By Mick Kulikowski
A North Carolina State University study suggests that cover crops – or crops grown in between cash-crop seasons – can help keep Midwestern soil drier and healthier, thereby preventing losses incurred when farmers can’t plant cash crops because of flooding or excessive soil moisture.
In a study that examined county-level cover-crop planting, crop insurance data and weather measures in 12 states in the U.S. corn belt from 2005 to 2016, researchers found that higher cover-crop adoption led to lower levels of crop insurance losses due to prevented planting, possibly because cover crops helped the soil handle excessive moisture in the spring.

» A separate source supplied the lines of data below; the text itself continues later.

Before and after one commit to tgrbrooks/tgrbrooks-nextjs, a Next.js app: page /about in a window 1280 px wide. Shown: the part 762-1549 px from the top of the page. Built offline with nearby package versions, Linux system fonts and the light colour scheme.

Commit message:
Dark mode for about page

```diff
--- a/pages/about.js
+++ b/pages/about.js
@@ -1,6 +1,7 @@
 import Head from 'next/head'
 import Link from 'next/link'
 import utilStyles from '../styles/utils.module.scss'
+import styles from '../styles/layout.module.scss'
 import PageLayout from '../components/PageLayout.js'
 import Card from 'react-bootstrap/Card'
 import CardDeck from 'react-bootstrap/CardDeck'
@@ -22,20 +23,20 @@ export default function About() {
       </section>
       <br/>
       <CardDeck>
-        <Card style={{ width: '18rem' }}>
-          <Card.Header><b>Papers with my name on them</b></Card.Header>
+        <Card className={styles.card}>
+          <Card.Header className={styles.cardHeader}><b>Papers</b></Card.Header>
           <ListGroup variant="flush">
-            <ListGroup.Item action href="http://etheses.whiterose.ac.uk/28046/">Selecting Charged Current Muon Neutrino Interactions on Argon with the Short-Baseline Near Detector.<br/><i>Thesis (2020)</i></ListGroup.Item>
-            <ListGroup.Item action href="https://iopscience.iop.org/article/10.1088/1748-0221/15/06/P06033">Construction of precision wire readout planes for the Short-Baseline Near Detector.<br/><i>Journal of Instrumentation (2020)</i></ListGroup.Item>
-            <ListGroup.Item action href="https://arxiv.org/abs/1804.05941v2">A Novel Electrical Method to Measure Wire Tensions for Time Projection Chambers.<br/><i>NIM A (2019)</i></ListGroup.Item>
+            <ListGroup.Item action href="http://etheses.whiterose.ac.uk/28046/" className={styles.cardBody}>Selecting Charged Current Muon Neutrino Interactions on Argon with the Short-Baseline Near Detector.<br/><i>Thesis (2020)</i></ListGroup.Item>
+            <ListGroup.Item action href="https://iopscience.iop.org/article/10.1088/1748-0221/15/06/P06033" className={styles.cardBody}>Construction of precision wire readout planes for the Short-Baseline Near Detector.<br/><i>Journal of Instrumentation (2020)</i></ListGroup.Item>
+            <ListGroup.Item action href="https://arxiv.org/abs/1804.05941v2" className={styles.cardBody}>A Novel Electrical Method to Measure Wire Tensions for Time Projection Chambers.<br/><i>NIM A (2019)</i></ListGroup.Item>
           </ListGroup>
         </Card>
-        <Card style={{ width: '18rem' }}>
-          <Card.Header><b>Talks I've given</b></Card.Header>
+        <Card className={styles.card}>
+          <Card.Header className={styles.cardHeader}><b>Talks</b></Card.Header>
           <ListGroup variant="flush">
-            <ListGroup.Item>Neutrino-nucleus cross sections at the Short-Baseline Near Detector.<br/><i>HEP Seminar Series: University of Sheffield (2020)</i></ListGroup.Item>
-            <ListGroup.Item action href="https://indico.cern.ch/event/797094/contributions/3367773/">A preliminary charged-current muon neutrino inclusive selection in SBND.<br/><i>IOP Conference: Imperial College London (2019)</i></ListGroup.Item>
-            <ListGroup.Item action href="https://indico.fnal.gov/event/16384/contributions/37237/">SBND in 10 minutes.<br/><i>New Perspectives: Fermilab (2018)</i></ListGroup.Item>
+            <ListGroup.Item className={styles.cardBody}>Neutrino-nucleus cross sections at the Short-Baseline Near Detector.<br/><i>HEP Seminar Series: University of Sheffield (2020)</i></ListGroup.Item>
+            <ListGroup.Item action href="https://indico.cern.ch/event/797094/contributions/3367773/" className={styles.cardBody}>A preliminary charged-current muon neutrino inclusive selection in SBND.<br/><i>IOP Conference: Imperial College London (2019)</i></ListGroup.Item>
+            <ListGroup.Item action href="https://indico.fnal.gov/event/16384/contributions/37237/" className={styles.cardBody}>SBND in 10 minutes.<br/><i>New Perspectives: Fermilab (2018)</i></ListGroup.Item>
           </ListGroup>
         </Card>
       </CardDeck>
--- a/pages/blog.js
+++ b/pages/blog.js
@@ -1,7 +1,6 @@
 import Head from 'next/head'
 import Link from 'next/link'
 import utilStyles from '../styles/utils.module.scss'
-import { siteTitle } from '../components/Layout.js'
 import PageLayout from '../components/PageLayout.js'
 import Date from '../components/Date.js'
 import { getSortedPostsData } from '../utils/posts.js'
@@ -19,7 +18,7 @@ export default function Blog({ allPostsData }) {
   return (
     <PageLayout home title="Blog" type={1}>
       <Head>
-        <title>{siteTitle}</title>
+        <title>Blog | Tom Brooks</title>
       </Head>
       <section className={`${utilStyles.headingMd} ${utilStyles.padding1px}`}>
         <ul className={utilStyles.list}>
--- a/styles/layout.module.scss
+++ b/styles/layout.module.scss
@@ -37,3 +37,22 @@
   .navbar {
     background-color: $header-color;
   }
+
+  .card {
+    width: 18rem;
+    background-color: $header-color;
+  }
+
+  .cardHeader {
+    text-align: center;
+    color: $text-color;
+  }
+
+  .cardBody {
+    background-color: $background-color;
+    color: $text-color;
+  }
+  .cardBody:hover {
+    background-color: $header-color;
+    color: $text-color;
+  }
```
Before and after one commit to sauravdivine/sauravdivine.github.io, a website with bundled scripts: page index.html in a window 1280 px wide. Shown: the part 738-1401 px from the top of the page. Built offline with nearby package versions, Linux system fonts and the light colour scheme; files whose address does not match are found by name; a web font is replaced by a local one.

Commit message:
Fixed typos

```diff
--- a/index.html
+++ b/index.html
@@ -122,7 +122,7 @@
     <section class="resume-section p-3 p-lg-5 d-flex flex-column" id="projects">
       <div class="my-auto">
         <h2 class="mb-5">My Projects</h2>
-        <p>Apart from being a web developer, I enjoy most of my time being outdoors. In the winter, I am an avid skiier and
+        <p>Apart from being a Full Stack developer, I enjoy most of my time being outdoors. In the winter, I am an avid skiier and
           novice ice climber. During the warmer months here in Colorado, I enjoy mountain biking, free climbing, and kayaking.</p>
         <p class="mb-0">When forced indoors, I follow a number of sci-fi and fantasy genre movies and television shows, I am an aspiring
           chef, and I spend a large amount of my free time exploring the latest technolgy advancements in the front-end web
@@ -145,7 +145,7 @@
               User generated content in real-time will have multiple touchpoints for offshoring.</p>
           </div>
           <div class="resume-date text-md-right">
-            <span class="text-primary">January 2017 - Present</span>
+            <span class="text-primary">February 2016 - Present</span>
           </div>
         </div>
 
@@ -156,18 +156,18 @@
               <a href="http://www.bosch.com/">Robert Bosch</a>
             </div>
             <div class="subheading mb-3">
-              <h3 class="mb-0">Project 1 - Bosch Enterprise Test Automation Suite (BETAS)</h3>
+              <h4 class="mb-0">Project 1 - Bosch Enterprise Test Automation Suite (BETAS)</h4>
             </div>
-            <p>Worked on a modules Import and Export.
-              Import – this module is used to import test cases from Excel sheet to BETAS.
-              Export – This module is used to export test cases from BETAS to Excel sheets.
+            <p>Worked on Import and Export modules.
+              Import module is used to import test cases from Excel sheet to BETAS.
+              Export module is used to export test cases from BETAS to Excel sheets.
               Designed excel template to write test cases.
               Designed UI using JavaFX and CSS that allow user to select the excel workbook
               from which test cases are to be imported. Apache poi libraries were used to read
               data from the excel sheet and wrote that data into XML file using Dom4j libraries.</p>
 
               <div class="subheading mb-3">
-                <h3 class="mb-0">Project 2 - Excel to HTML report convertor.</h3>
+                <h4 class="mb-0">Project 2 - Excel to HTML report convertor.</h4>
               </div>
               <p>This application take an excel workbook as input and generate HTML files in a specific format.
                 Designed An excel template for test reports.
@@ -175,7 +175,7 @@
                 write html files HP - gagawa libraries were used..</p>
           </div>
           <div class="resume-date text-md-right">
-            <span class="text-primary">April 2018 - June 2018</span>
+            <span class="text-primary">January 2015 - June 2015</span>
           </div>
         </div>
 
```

“Our study suggests that counties with higher cover-crop adoption rates tend to have smaller prevented-planting losses,” said Roderick M. Rejesus, professor and extension specialist in the Department of Agricultural and Resource Economics at NC State and corresponding author of a paper describing the study. “Our results are consistent with the notion that planting cover crops can help control excess water in the soil through improved transpiration and better water infiltration. In turn, improved soil conditions help reduce the likelihood of farmers being prevented from planting their cash crops.
“We also find evidence that longer term use of cover crops allows for more accumulation of soil health benefits over time and results in larger reductions in prevented-planting risk in the long term.”
The effect was not trivial.
“A 1% increase in cover-crop adoption translated to nearly $40 million in reduced prevented-planting-related indemnities,” he said.
In the United States, insured farmers can be compensated if they are prevented from planting due to naturally occurring, insurable causes of loss – like excessive moisture. In response to major Midwestern flooding events, the Federal Crop Insurance Reform Act of 1994 expanded the scope of the U.S. crop insurance program to cover prevented-planting losses as a basic component of crop insurance policies.
Prevented-planting coverage is now widely available for most crops under the federal crop insurance program. This coverage compensates farmers for the pre-planting costs incurred up to the point of not being able to plant the crop.
Some farmers use winter cereals like wheat or rye to establish plants that will use water and will dry surface soils while providing an adequate seedbed for the desired cash crop, such as corn or soybeans. About 4% of farmers utilize cover crops nationally, Rejesus said.
“Farmers may not see all the benefits of using cover crops because of the initial focus on the costs of planting and then removing them, but this study may provide some more evidence of their overall benefits to their farming operations,” Rejesus said.
The paper appears in the American Journal of Agricultural Economics. Former NC State Ph.D. student Sunjae Won, who is now at Auburn University, is the paper’s first author. Barry K.Goodwin, William Neal Reynolds Distinguished Professor of Agricultural and Resource Economics, and former NC State postdoctoral researcher Serkan Aglasan (now affiliated with Mehmet Akif Ersoy University and the University of Arizona) also co-authored the paper. Support for the work was provided by the U.S. Department of Agriculture through NIFA Hatch Project No. NC02696, NIFA AFRI Project No 2019-68012-29818, and NRCS Grant/Award No. 2021-1033/NR213A750013G022.Source : ncsu.edu